The Solenodons are some of the most unique and rare mammals in the world. Similar animals lived all over North America 30 million years ago. However, today they are only found on the islands of Cuba and Hispaniola. They can be described as large shrew-like animals with elongated noses and multicolored fur. They can grow to be about a foot long. With their rough tails, that can add another 10 inches.
Cuba Solenodons find food by rooting in the ground with their snouts and tearing into rotten logs and trees with their powerful fore claws. Their diet consists mainly of insects and worms. Still, they also feed on fruits, roots, vegetables, and small vertebrates. In captivity, they have been known to drink only while bathing.
The Solenodon, Part of the Small Group of Venomous Mammals

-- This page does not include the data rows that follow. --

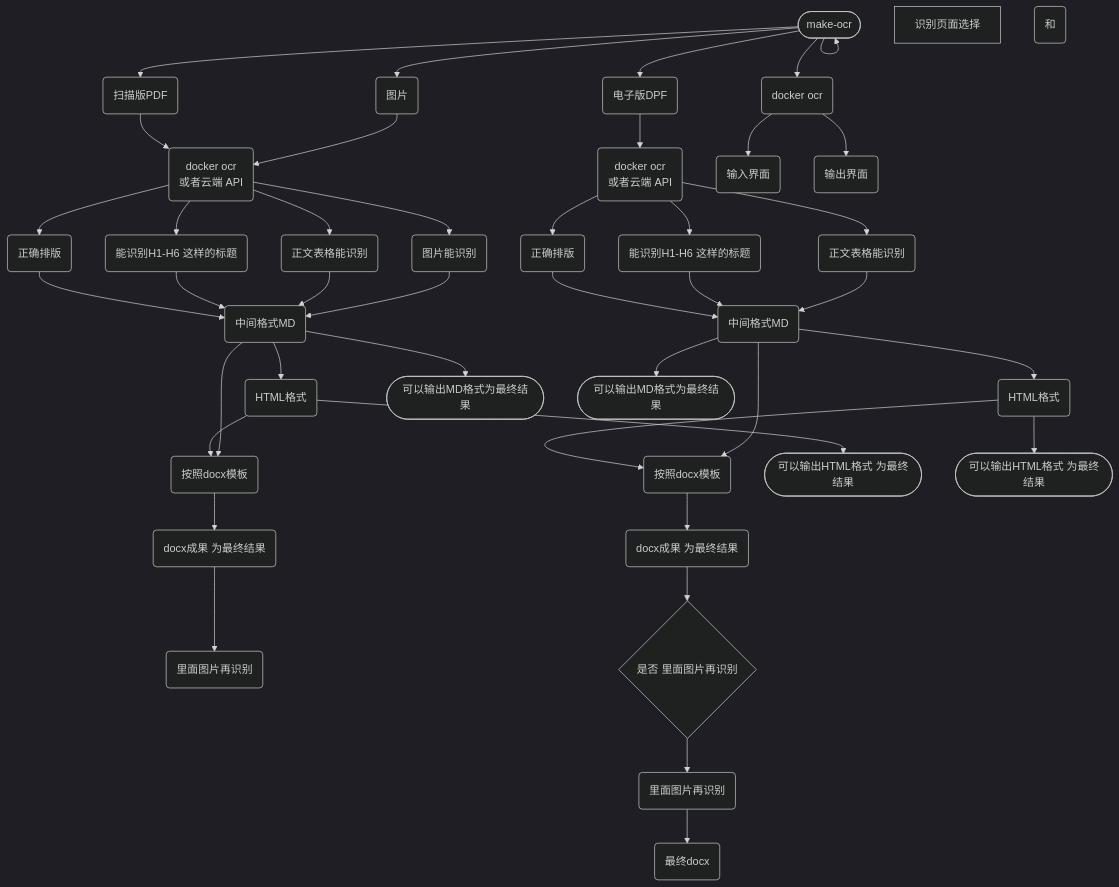
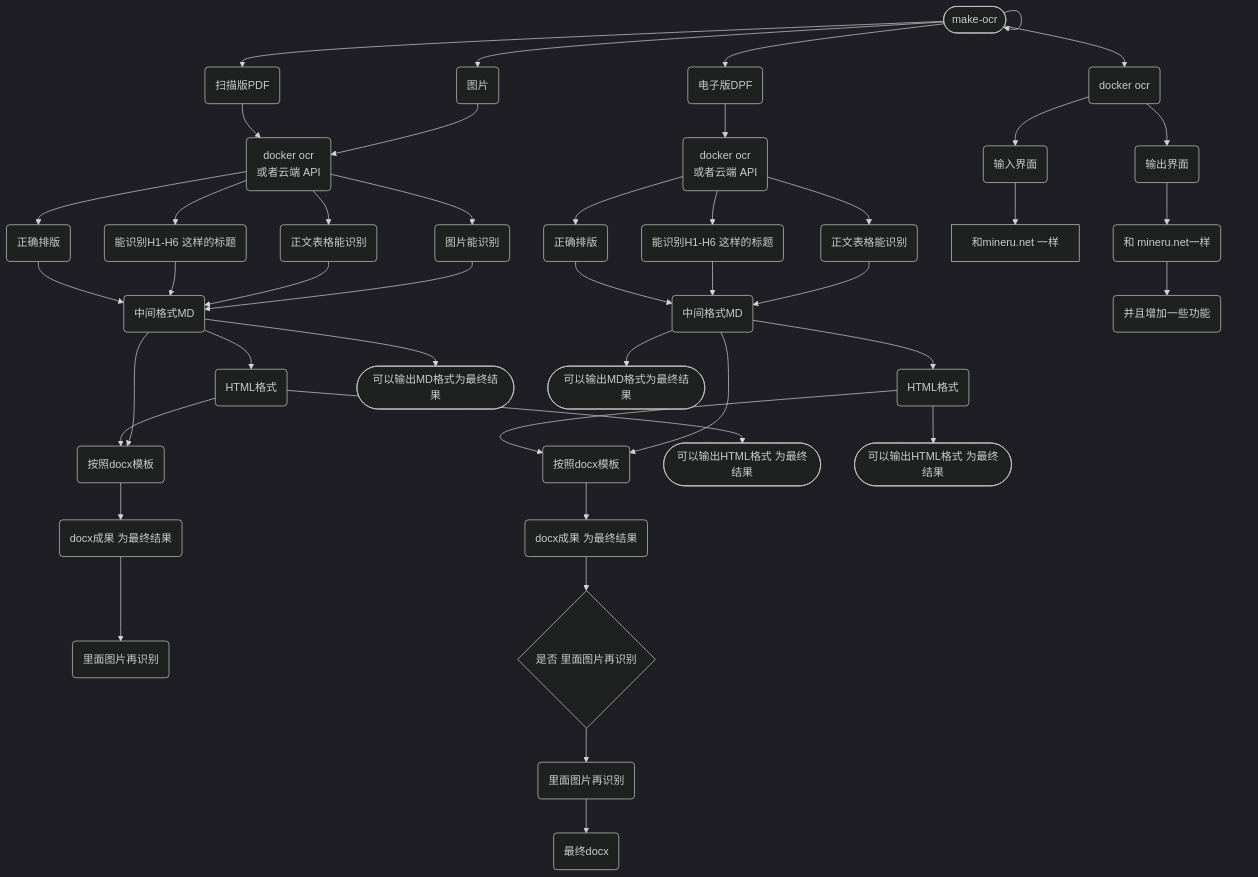
Before and after one commit to fireflysss/mermaid-notes: the diagram in notes/未命名_da3b1e9d-46b8-4fe8-a207-538027b2306b.md, drawn with Mermaid (dark theme). The commit also changed 3 other files, not shown here.

Commit message:
Sync Mermaid Studio data (14 diagrams)

````diff
--- a/notes/未命名_da3b1e9d-46b8-4fe8-a207-538027b2306b.md
+++ b/notes/未命名_da3b1e9d-46b8-4fe8-a207-538027b2306b.md
@@ -3,78 +3,82 @@
 ```mermaid
 flowchart TD
   n_0(["make-ocr"])
   n_1("扫描版PDF")
   n_2("电子版DPF")
   n_3("docker ocr<br/>或者云端 API")
   n_4("图片")
   n_5("能识别H1-H6 这样的标题")
   n_6("正文表格能识别")
   n_7("图片能识别")
   n_8("按照docx模板")
   n_9("里面图片再识别")
   n_10("docx成果 为最终结果")
   n_11("中间格式MD")
   n_12("HTML格式")
   n_13("docker ocr<br/>或者云端 API")
   n_14("能识别H1-H6 这样的标题")
   n_15("正文表格能识别")
   n_16("按照docx模板")
   n_17("docx成果 为最终结果")
   n_18("中间格式MD")
   n_19("HTML格式")
   n_20("最终docx")
   n_21("里面图片再识别")
   n_22{"是否 里面图片再识别"}
   n_23("正确排版")
   n_24("正确排版")
   n_25(["可以输出MD格式为最终结果"])
   n_26(["可以输出MD格式为最终结果"])
   n_27(["可以输出HTML格式 为最终结果"])
   n_28(["可以输出HTML格式 为最终结果"])
   n_29("docker ocr")
   n_30("输入界面")
   n_31("输出界面")
-  n_32["识别页面选择<br/>"]
-  n_33("和")
+  n_32["和mineru.net 一样"]
+  n_33("和 mineru.net一样")
+  n_34("并且增加一些功能")
   n_0 --> n_0
   n_0 --> n_1
   n_0 --> n_2
   n_0 --> n_4
   n_11 --> n_8
   n_11 --> n_12
   n_12 --> n_8
   n_8 --> n_10
   n_10 --> n_9
   n_18 --> n_16
   n_18 --> n_19
   n_19 --> n_16
   n_16 --> n_17
   n_4 --> n_3
   n_1 --> n_3
   n_2 --> n_13
   n_13 --> n_14
   n_13 --> n_15
   n_15 --> n_18
   n_14 --> n_18
   n_7 --> n_11
   n_6 --> n_11
   n_5 --> n_11
   n_3 --> n_6
   n_21 --> n_20
   n_17 --> n_22
   n_22 --> n_21
   n_3 --> n_5
   n_3 --> n_7
   n_3 --> n_23
   n_23 --> n_11
   n_13 --> n_24
   n_24 --> n_18
   n_11 --> n_25
   n_18 --> n_26
   n_12 --> n_27
   n_19 --> n_28
   n_0 --> n_29
   n_29 --> n_30
   n_29 --> n_31
+  n_30 --> n_32
+  n_31 --> n_33
+  n_33 --> n_34
 
 ```
````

Solenodons are one of only a few venomous mammals. Like the duck-billed platypus. The Solenodons injects its venom like a snake through specially modified teeth. Snakes inject their venom through their upper jaws. In contrast, they have specialized lower incisor teeth, which have deep grooves connected to venom glands at the base of the teeth. Scientists today are still unclear on why these animals became venomous. It's been suggested that the venom helps them capture prey or avoid becoming prey.
They are some of the last few surviving Caribbean land mammals and the population trend of the animal is unknown with no accurate population estimate available. However, it is believed to be that they are threatened now by habitat loss and predation from feral dogs and cats. They are important predators of invertebrates that may act as pests. Meaning they are the environments biological pest control.